◆ **About this task**
From the first line of the listing to the last, set down everything exactly, but skip the images.

***

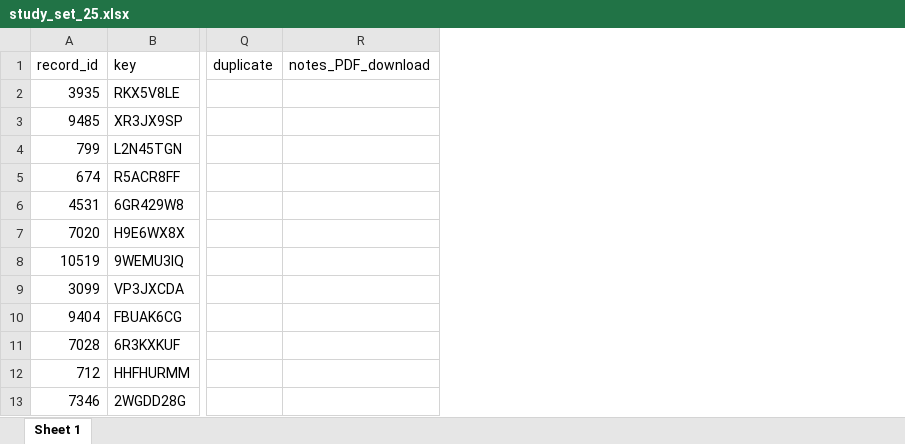
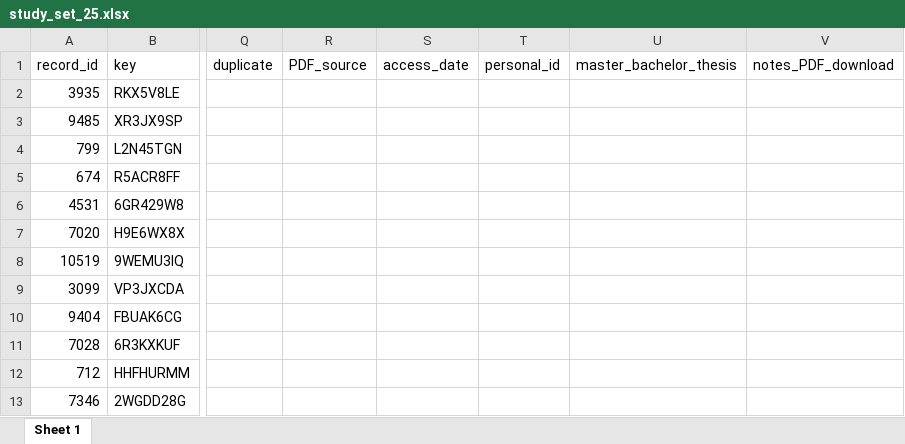
Before and after one commit to META-CMP/data, an Excel workbook: data/study search/database search/processed/post_AS/packages_for_full_text_download/study_set_25.xlsx, sheet Sheet 1, drawn as a sheet; only a part is shown, gaps mark what is left out; values as stored, in another font and other column widths than the file's, no borders; the diff names each change by its address in the sheet, - before the commit and + after, or states it on an @@ line.

```diff
--- a/data/study search/database search/processed/post_AS/packages_for_full_text_download/study_set_25.xlsx (sheet Sheet 1)
+++ b/data/study search/database search/processed/post_AS/packages_for_full_text_download/study_set_25.xlsx (sheet Sheet 1)
+column R (PDF_source), empty
+column S (access_date), empty
+column T (personal_id), empty
+column U (master_bachelor_thesis), empty
```
Also changed, not shown: data/study search/database search/processed/post_AS/packages_for_full_text_download/study_set_12.xlsx, data/study search/database search/processed/post_AS/packages_for_full_text_download/study_set_2.xlsx, 27 other files.
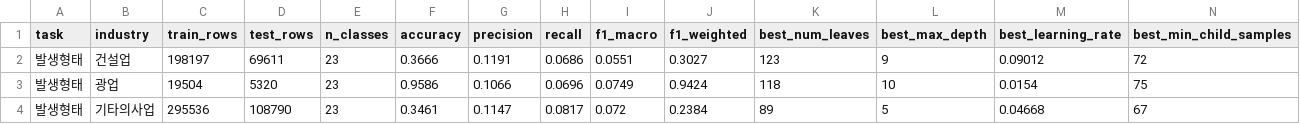
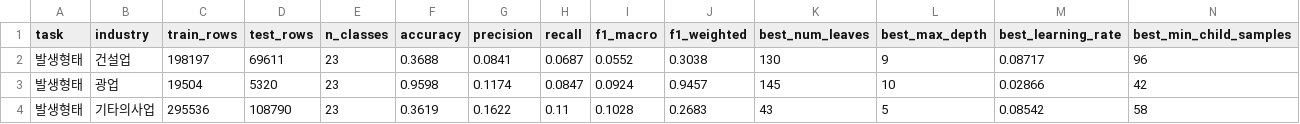
Before and after one commit to PNU-2026-AI-Hackathon/pnuai-a-07-ai, a CSV file: 데이터모델링/ML모델/results/metrics_발생형태.csv, drawn as a sheet; only a part is shown; the diff covers the shown part only.

```diff
--- a/데이터모델링/ML모델/results/metrics_발생형태.csv
+++ b/데이터모델링/ML모델/results/metrics_발생형태.csv
@@ -1,4 +1,4 @@
 task,industry,train_rows,test_rows,n_classes,accuracy,precision,recall,f1_macro,f1_weighted,best_num_leaves,best_max_depth,best_learning_rate,best_min_child_samples
-발생형태,건설업,198197,69611,23,0.3666,0.1191,0.0686,0.0551,0.3027,123,9,0.09012,72
-발생형태,광업,19504,5320,23,0.9586,0.1066,0.0696,0.0749,0.9424,118,10,0.0154,75
-발생형태,기타의사업,295536,108790,23,0.3461,0.1147,0.0817,0.072,0.2384,89,5,0.04668,67
+발생형태,건설업,198197,69611,23,0.3688,0.0841,0.0687,0.0552,0.3038,130,9,0.08717,96
+발생형태,광업,19504,5320,23,0.9598,0.1174,0.0847,0.0924,0.9457,145,10,0.02866,42
+발생형태,기타의사업,295536,108790,23,0.3619,0.1622,0.11,0.1028,0.2683,43,5,0.08542,58
```
Also changed, not shown: 24 edited cells elsewhere in this file, 데이터모델링/ML모델/results/metrics_세부질병종류.csv, 데이터모델링/ML모델/results/metrics_재해정도_발생형태기반.csv, 45 other files.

***

◆ **Task result**
Before and after one commit to META-CMP/data, an Excel workbook: data/study search/database search/processed/post_AS/packages_for_full_text_download/study_set_25.xlsx, sheet Sheet 1, drawn as a sheet; only a part is shown, gaps mark what is left out; values as stored, in another font and other column widths than the file's, no borders; the diff names each change by its address in the sheet, - before the commit and + after, or states it on an @@ line.

```diff
--- a/data/study search/database search/processed/post_AS/packages_for_full_text_download/study_set_25.xlsx (sheet Sheet 1)
+++ b/data/study search/database search/processed/post_AS/packages_for_full_text_download/study_set_25.xlsx (sheet Sheet 1)
+column R (PDF_source), empty
+column S (access_date), empty
+column T (personal_id), empty
+column U (master_bachelor_thesis), empty
```
Also changed, not shown: data/study search/database search/processed/post_AS/packages_for_full_text_download/study_set_12.xlsx, data/study search/database search/processed/post_AS/packages_for_full_text_download/study_set_2.xlsx, 27 other files.
Before and after one commit to PNU-2026-AI-Hackathon/pnuai-a-07-ai, a CSV file: 데이터모델링/ML모델/results/metrics_발생형태.csv, drawn as a sheet; only a part is shown; the diff covers the shown part only.

```diff
--- a/데이터모델링/ML모델/results/metrics_발생형태.csv
+++ b/데이터모델링/ML모델/results/metrics_발생형태.csv
@@ -1,4 +1,4 @@
 task,industry,train_rows,test_rows,n_classes,accuracy,precision,recall,f1_macro,f1_weighted,best_num_leaves,best_max_depth,best_learning_rate,best_min_child_samples
-발생형태,건설업,198197,69611,23,0.3666,0.1191,0.0686,0.0551,0.3027,123,9,0.09012,72
-발생형태,광업,19504,5320,23,0.9586,0.1066,0.0696,0.0749,0.9424,118,10,0.0154,75
-발생형태,기타의사업,295536,108790,23,0.3461,0.1147,0.0817,0.072,0.2384,89,5,0.04668,67
+발생형태,건설업,198197,69611,23,0.3688,0.0841,0.0687,0.0552,0.3038,130,9,0.08717,96
+발생형태,광업,19504,5320,23,0.9598,0.1174,0.0847,0.0924,0.9457,145,10,0.02866,42
+발생형태,기타의사업,295536,108790,23,0.3619,0.1622,0.11,0.1028,0.2683,43,5,0.08542,58
```
Also changed, not shown: 24 edited cells elsewhere in this file, 데이터모델링/ML모델/results/metrics_세부질병종류.csv, 데이터모델링/ML모델/results/metrics_재해정도_발생형태기반.csv, 45 other files.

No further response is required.